Beautiful story, covering religious traditions and ineradicable male chauvinism. A "loser" category woman rises to the challenge and an improved version comes out of it
Saw this at the Berlinale 2019, where it was part of the official Competition for the golden bear. The jury awarded none of the available prices, however, but still I was very satisfied to have seen thie movie. At its core is a nice story, that develops very well, irrespective of the initial setting of a "loser" type of woman who consistently fails to find a job. It covered lots of social commentary about religious traditions dating back from medieval times and about ineradicable male chauvinism. Both topics were to be expected after having read the synopsis.
You can imagine that it has all the elements of a biblic parable, combining several parties who all claim they are right: (a) the vaste gathering of young men, having trained for diving to get the cross, but Petrunija was first, so the men hold that she "stole" the cross while only men can participate in the ritual since centuries, (b) the church is involved, but the patriarch refuses to file a complaint that she "stole" the cross, which would be a lie, so he tries several other arguments, (c) the police, populated of course with lots of male chauvinist pigs, but not all of them fit in that category, (d) the two parents, concerned about what the neighbours will say, and (e) a woman journalist accompanied by a male camera man, having their internal struggles with their bosses and with each other.
Everything that happens in this movie, a lot more than can be derived from above ingredients, showcases the current state of that part of the continent: it is a small world, and residuals of past centuries are still very persistent. The visible presence of mobile phones at the scene where the cross is dropped in the river, allowing the diving act of Petrunija to be filmed and going "viral" on Youtube, seems contradictory to the previous sentence. Can it both be true??
The nice thing is that we see Petrunya change from a sheep to a wolf, something related to a story told by the interrogating police officer, about a sheep disguised as a wolf. But then she turns the story around in the final scene.

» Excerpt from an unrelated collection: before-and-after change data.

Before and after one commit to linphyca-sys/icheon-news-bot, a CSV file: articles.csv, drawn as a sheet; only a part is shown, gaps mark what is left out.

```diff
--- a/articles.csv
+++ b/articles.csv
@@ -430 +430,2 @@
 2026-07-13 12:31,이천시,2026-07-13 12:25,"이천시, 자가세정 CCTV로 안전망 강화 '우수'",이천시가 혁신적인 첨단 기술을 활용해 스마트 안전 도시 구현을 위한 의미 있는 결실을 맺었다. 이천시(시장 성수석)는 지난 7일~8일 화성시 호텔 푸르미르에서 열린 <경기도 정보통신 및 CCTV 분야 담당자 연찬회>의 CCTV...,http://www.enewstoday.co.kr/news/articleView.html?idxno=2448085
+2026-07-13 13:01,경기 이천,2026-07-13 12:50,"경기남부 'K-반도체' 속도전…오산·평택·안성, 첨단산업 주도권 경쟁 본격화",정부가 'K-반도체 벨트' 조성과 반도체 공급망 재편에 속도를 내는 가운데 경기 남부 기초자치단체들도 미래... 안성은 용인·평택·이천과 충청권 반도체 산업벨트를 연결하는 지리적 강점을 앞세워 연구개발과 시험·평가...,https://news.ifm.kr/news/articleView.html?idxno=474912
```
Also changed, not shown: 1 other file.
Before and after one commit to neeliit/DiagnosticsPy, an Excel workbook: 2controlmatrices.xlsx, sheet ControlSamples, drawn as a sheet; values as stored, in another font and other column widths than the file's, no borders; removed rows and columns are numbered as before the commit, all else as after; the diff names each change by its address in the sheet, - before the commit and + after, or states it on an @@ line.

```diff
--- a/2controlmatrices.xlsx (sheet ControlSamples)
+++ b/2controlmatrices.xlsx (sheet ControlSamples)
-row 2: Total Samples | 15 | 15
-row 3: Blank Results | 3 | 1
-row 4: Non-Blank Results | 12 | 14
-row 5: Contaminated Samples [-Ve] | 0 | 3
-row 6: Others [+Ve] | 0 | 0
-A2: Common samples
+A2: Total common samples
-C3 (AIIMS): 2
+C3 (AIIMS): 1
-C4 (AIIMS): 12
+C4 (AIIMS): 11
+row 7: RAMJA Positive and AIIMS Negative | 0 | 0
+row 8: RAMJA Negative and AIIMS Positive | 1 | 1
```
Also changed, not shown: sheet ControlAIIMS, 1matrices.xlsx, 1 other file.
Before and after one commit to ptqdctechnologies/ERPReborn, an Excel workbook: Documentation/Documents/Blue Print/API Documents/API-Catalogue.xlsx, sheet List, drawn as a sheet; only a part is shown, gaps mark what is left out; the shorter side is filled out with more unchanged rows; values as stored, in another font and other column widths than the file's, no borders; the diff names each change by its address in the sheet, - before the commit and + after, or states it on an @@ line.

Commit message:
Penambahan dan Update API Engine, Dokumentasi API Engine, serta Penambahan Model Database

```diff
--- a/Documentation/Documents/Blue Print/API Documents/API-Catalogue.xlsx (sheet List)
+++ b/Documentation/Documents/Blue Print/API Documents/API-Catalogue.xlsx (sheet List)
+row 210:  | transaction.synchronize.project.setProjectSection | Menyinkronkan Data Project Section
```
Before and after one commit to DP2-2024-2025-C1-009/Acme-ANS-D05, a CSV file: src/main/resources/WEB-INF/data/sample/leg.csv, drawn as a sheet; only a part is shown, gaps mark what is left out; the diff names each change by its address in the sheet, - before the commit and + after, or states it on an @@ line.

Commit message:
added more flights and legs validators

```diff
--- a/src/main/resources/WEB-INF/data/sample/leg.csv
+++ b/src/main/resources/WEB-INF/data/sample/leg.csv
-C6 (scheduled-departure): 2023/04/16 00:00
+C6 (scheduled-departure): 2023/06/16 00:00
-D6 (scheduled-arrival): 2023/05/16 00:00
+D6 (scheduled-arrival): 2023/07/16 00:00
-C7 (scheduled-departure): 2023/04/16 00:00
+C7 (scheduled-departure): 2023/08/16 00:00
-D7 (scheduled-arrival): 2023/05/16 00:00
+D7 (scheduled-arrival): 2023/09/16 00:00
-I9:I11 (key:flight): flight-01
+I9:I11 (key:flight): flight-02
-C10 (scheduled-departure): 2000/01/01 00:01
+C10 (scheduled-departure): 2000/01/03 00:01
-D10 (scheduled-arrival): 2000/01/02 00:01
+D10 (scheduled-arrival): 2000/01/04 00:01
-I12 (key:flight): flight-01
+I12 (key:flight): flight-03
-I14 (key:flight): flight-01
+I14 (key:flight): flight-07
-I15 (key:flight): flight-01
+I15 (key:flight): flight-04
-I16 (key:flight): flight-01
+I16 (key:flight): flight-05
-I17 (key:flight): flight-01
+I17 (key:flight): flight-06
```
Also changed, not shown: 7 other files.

Petrunija is a perfect example of a "loser" in the beginning, but she becomes calmer and calmer as the story progresses. We see her grow to become a better woman out of it after this experience. Notwithstanding (I must admit) that I had expected some police brutality while she was held in "for her protection" custody, but there was none of it. And neither is there any trace of corruption, albeit common in many East-European police forces (I know that Macedonie is no ex-Sovjet country, but still I cannot avoid thinking of the many ex-USSR movies that I've seen).
All in all, while covering several interesting topics as side dishes on the menu, the fact that Petrunya rises to the challenge and comes out of it as a better version of herself, is the main course of this story. Unattractive as she is from the outset, the process she goes through is richer with developments than could be assumed from the synopsis. So ignore the uninviting title of this movie, and book tickets for it at your earliest convenience.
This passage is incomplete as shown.